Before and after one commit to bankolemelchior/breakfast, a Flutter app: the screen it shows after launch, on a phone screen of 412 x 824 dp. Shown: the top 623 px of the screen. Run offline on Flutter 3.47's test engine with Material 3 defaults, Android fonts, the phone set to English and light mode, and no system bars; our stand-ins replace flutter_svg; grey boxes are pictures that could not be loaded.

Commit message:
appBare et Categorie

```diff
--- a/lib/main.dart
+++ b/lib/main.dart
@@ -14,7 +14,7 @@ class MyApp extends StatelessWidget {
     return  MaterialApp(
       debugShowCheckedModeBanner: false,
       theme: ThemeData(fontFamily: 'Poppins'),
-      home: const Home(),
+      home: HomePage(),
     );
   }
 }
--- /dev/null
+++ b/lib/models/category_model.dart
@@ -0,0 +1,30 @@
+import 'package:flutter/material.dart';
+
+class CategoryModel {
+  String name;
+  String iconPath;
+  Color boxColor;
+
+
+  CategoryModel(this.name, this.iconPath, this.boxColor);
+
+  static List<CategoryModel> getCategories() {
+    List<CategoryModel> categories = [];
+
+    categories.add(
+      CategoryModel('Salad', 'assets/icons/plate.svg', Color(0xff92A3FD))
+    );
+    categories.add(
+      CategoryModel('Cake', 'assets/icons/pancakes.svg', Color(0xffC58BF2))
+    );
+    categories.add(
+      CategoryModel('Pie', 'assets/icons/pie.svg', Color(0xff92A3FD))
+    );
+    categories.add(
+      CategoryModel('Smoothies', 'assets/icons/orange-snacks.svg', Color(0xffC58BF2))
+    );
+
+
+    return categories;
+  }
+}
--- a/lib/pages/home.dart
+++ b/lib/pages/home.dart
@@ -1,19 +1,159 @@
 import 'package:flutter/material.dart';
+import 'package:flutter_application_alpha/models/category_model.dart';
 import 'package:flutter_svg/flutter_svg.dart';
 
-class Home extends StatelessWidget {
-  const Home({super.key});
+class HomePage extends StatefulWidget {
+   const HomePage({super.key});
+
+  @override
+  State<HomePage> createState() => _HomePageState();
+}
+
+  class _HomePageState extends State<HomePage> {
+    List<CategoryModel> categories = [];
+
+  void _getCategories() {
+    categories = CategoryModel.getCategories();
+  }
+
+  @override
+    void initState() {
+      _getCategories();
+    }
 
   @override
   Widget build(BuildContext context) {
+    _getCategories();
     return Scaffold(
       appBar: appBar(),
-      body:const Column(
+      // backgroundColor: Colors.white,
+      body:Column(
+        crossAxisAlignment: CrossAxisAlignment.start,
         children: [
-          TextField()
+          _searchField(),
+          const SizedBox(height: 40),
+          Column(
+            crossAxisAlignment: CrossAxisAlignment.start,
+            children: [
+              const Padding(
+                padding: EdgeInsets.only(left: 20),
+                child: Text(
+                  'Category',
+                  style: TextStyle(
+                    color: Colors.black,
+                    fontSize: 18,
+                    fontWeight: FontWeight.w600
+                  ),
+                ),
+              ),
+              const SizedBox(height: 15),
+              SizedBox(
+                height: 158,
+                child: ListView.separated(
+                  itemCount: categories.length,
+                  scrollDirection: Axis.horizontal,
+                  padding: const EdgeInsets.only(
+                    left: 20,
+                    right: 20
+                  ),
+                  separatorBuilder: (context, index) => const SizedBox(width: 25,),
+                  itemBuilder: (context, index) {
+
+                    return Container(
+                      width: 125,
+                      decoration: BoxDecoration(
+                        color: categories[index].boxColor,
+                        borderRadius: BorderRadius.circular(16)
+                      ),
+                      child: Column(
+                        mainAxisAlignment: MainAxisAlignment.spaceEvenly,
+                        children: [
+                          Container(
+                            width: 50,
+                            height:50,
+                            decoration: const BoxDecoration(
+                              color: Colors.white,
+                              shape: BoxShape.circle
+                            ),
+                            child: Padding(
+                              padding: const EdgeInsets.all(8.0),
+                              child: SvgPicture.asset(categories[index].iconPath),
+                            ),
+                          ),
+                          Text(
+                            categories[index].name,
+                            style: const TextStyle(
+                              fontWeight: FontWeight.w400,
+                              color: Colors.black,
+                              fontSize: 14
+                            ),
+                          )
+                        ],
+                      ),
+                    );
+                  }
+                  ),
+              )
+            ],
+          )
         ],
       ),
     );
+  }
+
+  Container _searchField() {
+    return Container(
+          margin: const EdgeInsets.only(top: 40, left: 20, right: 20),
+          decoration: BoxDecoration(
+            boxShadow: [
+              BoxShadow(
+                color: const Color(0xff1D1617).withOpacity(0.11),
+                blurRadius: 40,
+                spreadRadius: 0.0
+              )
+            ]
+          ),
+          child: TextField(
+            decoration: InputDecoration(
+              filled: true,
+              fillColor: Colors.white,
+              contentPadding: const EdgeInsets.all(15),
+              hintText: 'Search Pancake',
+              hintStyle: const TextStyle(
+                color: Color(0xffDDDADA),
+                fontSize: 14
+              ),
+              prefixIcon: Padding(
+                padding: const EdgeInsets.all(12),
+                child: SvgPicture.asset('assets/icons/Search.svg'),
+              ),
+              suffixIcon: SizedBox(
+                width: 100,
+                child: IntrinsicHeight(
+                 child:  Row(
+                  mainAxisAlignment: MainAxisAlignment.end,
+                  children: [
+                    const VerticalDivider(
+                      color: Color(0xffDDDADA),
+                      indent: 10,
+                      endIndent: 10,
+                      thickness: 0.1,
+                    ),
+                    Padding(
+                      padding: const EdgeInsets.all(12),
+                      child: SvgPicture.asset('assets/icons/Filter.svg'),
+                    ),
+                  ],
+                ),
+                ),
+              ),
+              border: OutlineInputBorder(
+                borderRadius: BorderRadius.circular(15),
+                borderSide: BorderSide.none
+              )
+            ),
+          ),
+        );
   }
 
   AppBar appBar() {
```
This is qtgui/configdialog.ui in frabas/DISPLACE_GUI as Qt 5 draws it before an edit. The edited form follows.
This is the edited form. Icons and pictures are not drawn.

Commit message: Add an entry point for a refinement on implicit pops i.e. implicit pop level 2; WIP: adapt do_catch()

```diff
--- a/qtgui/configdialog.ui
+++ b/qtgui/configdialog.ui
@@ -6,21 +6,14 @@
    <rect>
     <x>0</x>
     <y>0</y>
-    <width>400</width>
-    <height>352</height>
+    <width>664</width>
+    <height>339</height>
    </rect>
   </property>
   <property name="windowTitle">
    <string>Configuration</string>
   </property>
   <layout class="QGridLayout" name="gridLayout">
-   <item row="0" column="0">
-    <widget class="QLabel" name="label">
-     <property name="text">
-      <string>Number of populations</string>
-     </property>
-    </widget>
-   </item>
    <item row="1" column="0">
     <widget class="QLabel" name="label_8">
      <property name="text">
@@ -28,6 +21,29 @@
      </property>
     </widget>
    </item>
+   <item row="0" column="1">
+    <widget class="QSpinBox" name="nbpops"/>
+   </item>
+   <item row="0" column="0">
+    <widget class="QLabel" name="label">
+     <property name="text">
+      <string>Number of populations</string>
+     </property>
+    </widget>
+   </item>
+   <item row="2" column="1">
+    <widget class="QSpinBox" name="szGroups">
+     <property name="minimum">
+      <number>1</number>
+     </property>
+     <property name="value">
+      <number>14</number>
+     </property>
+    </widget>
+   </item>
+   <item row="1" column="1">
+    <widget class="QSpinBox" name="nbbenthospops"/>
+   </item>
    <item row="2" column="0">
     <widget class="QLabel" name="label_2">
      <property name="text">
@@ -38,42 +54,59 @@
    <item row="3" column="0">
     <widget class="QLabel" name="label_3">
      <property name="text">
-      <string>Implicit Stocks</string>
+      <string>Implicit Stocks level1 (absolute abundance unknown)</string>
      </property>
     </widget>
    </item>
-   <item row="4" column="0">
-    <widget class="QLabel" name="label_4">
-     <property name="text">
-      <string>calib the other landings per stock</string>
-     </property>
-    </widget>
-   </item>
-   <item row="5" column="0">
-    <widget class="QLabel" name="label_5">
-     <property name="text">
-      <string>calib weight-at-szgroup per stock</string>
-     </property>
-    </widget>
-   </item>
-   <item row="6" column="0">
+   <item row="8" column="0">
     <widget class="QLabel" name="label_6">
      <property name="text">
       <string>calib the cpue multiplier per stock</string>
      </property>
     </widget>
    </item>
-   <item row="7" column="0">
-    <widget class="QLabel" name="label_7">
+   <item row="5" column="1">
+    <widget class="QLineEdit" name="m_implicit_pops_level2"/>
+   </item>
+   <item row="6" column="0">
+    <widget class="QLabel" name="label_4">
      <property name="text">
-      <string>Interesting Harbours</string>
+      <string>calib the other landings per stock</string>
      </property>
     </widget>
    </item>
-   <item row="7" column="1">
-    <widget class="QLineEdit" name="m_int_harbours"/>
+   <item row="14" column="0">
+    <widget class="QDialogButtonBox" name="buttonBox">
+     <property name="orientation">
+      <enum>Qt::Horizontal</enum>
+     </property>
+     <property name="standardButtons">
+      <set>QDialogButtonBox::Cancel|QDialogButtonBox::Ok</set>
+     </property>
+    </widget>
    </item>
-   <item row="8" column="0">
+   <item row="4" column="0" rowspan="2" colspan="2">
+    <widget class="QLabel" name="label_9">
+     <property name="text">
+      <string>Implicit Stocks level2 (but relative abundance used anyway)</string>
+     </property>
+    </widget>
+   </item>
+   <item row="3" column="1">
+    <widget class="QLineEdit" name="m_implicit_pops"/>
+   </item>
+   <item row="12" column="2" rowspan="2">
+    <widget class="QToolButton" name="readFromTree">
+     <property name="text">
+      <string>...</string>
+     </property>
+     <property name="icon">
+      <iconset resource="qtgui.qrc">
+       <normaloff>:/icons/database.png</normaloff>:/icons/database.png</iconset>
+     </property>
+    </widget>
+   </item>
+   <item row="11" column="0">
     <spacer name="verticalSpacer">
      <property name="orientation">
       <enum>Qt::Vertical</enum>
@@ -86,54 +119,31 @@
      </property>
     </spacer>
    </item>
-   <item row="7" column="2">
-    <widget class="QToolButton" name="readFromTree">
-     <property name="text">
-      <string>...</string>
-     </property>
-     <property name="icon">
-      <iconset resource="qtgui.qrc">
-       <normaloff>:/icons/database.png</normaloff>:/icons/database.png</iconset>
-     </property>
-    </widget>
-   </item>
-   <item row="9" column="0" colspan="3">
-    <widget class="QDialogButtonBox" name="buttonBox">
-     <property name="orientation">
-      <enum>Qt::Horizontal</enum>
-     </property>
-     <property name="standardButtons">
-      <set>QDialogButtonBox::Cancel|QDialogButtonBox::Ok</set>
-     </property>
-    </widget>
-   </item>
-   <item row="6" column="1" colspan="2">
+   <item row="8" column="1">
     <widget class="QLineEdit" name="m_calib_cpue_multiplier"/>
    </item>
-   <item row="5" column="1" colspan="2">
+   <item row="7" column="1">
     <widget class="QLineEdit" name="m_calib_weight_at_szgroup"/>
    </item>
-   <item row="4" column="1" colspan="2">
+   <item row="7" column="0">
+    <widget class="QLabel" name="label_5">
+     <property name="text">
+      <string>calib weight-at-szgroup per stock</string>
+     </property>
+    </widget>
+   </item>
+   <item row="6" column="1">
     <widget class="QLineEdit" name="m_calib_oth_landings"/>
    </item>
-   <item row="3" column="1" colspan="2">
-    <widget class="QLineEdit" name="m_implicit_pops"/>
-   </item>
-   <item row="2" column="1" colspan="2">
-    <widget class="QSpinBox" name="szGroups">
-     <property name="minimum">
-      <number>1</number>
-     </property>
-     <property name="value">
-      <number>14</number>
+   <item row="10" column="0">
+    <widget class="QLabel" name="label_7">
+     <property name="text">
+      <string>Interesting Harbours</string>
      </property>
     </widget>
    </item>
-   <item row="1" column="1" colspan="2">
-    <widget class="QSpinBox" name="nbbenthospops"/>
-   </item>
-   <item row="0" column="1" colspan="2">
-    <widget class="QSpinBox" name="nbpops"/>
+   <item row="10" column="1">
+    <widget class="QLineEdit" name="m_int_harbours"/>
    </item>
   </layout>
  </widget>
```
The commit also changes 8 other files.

::::

## [DIRECTIONS]
Identify the lines of the data that contain the word "HomePage". Copy each of them.

## [TASK RESPONSE]
+      home: HomePage(),
+class HomePage extends StatefulWidget {
+   const HomePage({super.key});
+  State<HomePage> createState() => _HomePageState();
+  class _HomePageState extends State<HomePage> {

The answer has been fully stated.